The centre’s windows incorporate patterns from some of the Muslim world’s most beautiful buildings. Despite their varying ages and vastly different locations, each was significant at some point during the ‘golden age’ of Islamic science, strengthening the strikingly modern structure’s links to ancient history…
The Great Mosque of Damascus
Damascus, Syria, AD 709
The Great Mosque of Damascus was built by the Eighth Century Umayyad caliph al-Walid I and was a hugely important and influential monument of Islamic architecture.Damascus, together with Jerusalem and Medina, was considered a centre of Muslim power and sanctity and became the focus of an ambitious building programme – the first time in Islamic history that architecture hadbeen used as a political and religious instrument.
The Great Mosque of Damascus was regarded for centuries as one of the most impressive buildings in the world.
The Great Mosque of Córdoba
Córdoba, Spain, AD 784
Construction of the mosque, known as LaMezquita in Spanish, began under Emir Abd-elRehman I in AD 784 and lasted more than 200years. The building, which is noted for its many columns and arches, boasts a splendid maqsura (prayer screen) which was commissioned by Caliph al-Hakim in the 10th century and took several years to complete.
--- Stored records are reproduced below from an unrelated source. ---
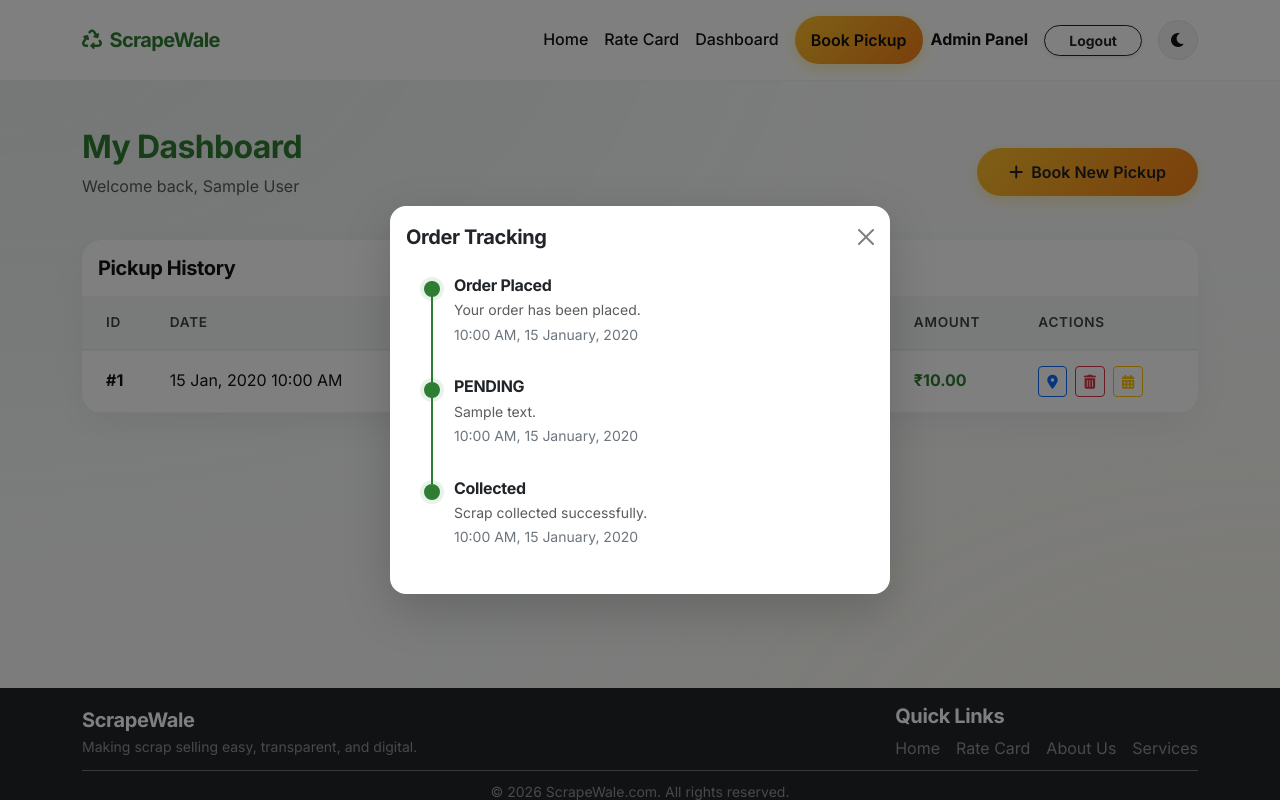
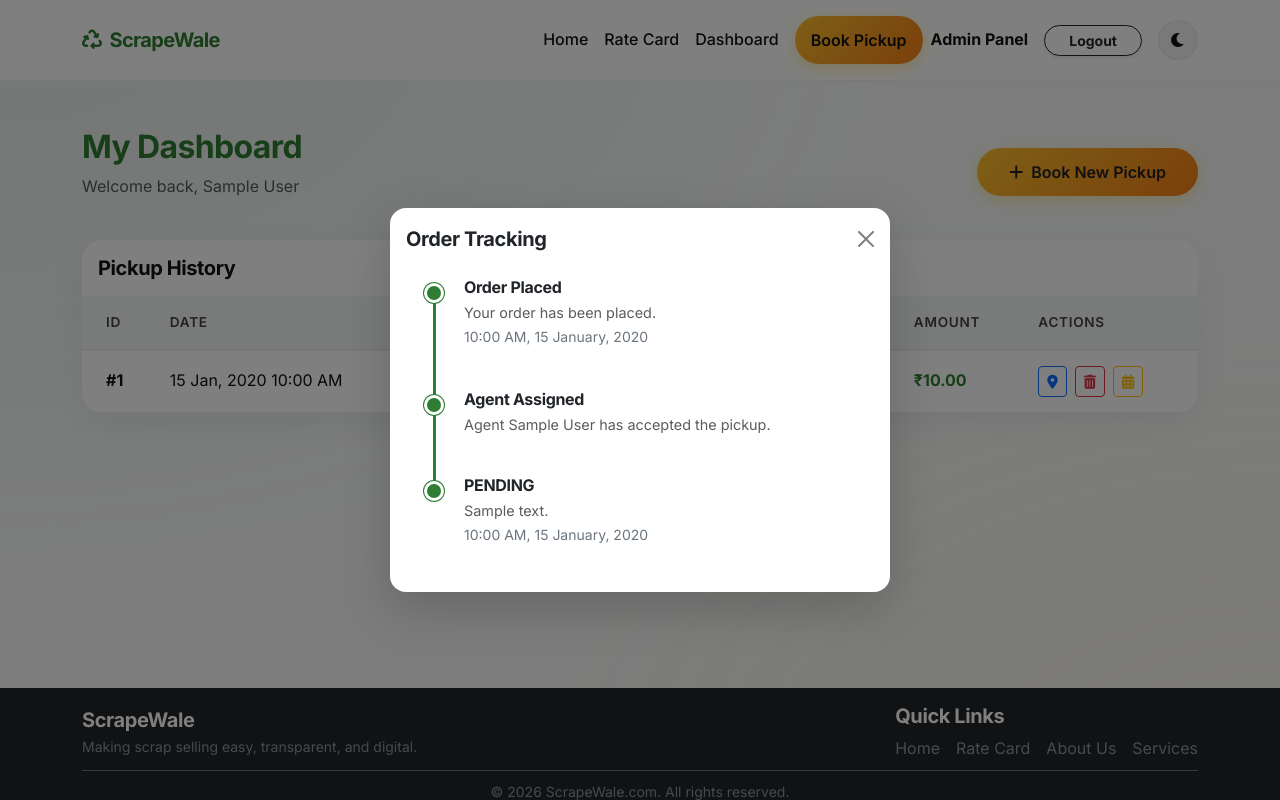
Before and after one commit to sheevisvnerds-ui/sheevisaxena, a Django app: page /dashboard/ in a window 1280 px wide, after a click on "Track Order". Run offline with Django 4.2, Linux system fonts and the light colour scheme; a user stored in the database is signed in; tables that the repository leaves empty hold one stand-in row (values such as "Sample post").

Commit message:
order_tracking

```diff
--- a/core/views.py
+++ b/core/views.py
@@ -99,6 +99,15 @@ class AgentAcceptPickupView(LoginRequiredMixin, View):
             pickup.agent = request.user
             pickup.status = PickupRequest.Status.ASSIGNED
             pickup.save()
+
+            # Log the assignment
+            PickupStatusUpdate.objects.create(
+                pickup=pickup,
+                status="Agent Assigned",
+                location="System",
+                description=f"Agent {request.user.name or request.user.username} has accepted the pickup."
+            )
+
             messages.success(request, f"Pickup #{pickup.id} accepted successfully!")
         else:
             messages.error(request, "This pickup is no longer available.")
--- a/templates/core/dashboard.html
+++ b/templates/core/dashboard.html
@@ -132,8 +132,9 @@
 
     .timeline-item {
         position: relative;
-        padding-left: 30px;
-        padding-bottom: 30px;
+        padding-left: 40px;
+        /* Increased padding for better spacing */
+        padding-bottom: 40px;
     }
 
     .timeline-item:last-child {
@@ -144,41 +145,54 @@
     .timeline-item::before {
         content: '';
         position: absolute;
-        left: 7px;
-        top: 5px;
-        bottom: -5px;
-        width: 2px;
-        background-color: #e9ecef;
+        left: 9px;
+        /* Centered with marker */
+        top: 8px;
+        bottom: -8px;
+        /* Connect to next item */
+        width: 3px;
+        /* Thicker line */
+        background-color: #2e7d32;
+        /* Green line for active items by default in this design */
     }
 
     .timeline-item:last-child::before {
         display: none;
     }
 
-    /* Active State (Green) */
-    .timeline-item.active::before {
-        background-color: #2e7d32;
-    }
-
+    /* Marker (Dot) */
     .timeline-marker {
         position: absolute;
         left: 0;
         top: 5px;
-        width: 16px;
-        height: 16px;
+        width: 20px;
+        /* Larger dot */
+        height: 20px;
         border-radius: 50%;
-        background-color: #e9ecef;
+        background-color: #2e7d32;
+        /* Solid Green */
+        border: 3px solid #fff;
+        /* White border for 'cutout' effect if on colored bg, or just to sizing */
+        box-shadow: 0 0 0 1px #2e7d32;
+        /* Outer green ring */
         z-index: 1;
     }
 
-    .timeline-item.active .timeline-marker {
-        background-color: #2e7d32;
-        box-shadow: 0 0 0 4px rgba(46, 125, 50, 0.1);
+    /* Content styling */
+    .timeline-content h6 {
+        font-size: 1rem;
+        margin-bottom: 0.2rem;
     }
 
+    .timeline-content p {
+        font-size: 0.9rem;
+        margin-bottom: 0.2rem;
+    }
+
+    /* Cancelled State */
     .timeline-item .timeline-marker.bg-danger {
         background-color: #dc3545;
-        box-shadow: 0 0 0 4px rgba(220, 53, 69, 0.1);
+        box-shadow: 0 0 0 1px #dc3545;
     }
 </style>
 
@@ -206,9 +220,35 @@
                         </div>
                     </div>
 
-                    <!-- Dynamic Updates -->
+                    <!-- Step 2: Agent Assigned (Check if agent exists OR status is beyond pending) -->
+                    {% if pickup.agent or pickup.status == 'ASSIGNED' or pickup.status == 'COLLECTED' %}
+                    <div class="timeline-item active">
+                        <div class="timeline-marker"></div>
+                        <div class="timeline-content">
+                            <h6 class="fw-bold text-dark mb-1">Agent Assigned</h6>
+                            {% if pickup.agent %}
+                            <p class="text-muted small mb-0">Agent {{ pickup.agent.name|default:pickup.agent.username }}
+                                has accepted the pickup.</p>
+                            {% else %}
+                            <p class="text-muted small mb-0">A pickup agent has been assigned.</p>
+                            {% endif %}
+
+                            <!-- Attempt to find the specific assignment timestamp -->
+                            {% with assignment_update=pickup.status_updates.all|dictsort:"timestamp"|first %}
+                            <!-- In a real scenario we'd filter for 'Agent Assigned' status, but for now we fallback to created_at if not found or just hide time -->
+                            <small class="text-secondary">
+                                {% if pickup.status == 'ASSIGNED' %}
+                                {{ pickup.updated_at|date:"h:i A, d F, Y" }}
+                                {% endif %}
+                            </small>
+                            {% endwith %}
+                        </div>
+                    </div>
+                    {% endif %}
+
+                    <!-- Dynamic Updates (exclude 'Agent Assigned' if we just hardcoded it above to avoid dupes) -->
                     {% for update in pickup.status_updates.all|dictsort:"timestamp" %}
-                    {% if update.status != "Order Placed" %}
+                    {% if update.status != "Order Placed" and update.status != "Agent Assigned" %}
                     <div class="timeline-item active">
                         <div class="timeline-marker"></div>
                         <div class="timeline-content">
@@ -221,7 +261,7 @@
                     {% endfor %}
 
                     <!-- Final Step: Collected/Cancelled -->
-                    {% if pickup.status == 'COLLECTED' or pickup.actual_weight %}
+                    {% if pickup.status == 'COLLECTED' %}
                     <div class="timeline-item active">
                         <div class="timeline-marker"></div>
                         <div class="timeline-content">
```
Also changed, not shown: create_pickup_test.py (added, +36 -0 lines).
It emulates the architectural styles of the Umayyads of Syria (AD 661-750) and the early Abbasids of Iraq (AD 750- 2158).
Qarawiyyin Mosque and University
Fes, Morocco, AD 857, AD 1056-1147
Founded in the ninth century by the daughter of a wealthy Tunisian merchant, this is the largest mosque in Africa. Surrounded by a celebrated university, the building took on its distinctive dimensions and ornamentation in the Almoravid period (AD1056-1147), when it was altered and enlarged. In the Middle Ages it was a centre of knowledge and science for the whole Mediterranean region.
The Mosque of al-Salih Tala’i
Cairo, Egypt, AD 1160
The Mosque of al-Salih Tala’i was built by the Fatimid Tala Ibn Ruzzik. The original main entrance to the mosque, removed for preservation, bears geometrically adorned bronze plates (dating from AD 1303) and is thought to be the earliest example of this technique in Islamic Egypt. The mosque also accommodates Cairo’s earliest wind catcher, a chimney-like construction that circulates air though the mosque for ventilation.
The Great Mosque of Herat
Herat, Afghanistan, AD 1200
Herat is dominated by a citadel, originally built under the rule of Alexander the Great in 330 BC, and was renowned for producing fine metalwork and textiles throughout the Islamic period. The Great Mosque of Herat was the city’s first Friday mosque and is decorated with glazed tiles with floral motifs. The present structure was begun by the 12th century Ghurid ruler Ghiyath al-Din Muhammad Ibn Sam.
The Huand (Hunat) Hatun Complex
Kayseri, Turkey, AD 1238
Kayseri has been settled since 3000 BC and became an important centre of Islamic knowledge and education during the Seljuk dynasty, with 62 madrasas and a medical school. The Huand Hatun Complex comprises a mosque, madrasa, mausoleum and hammam. Richly decorated, it was completed in the 13th century.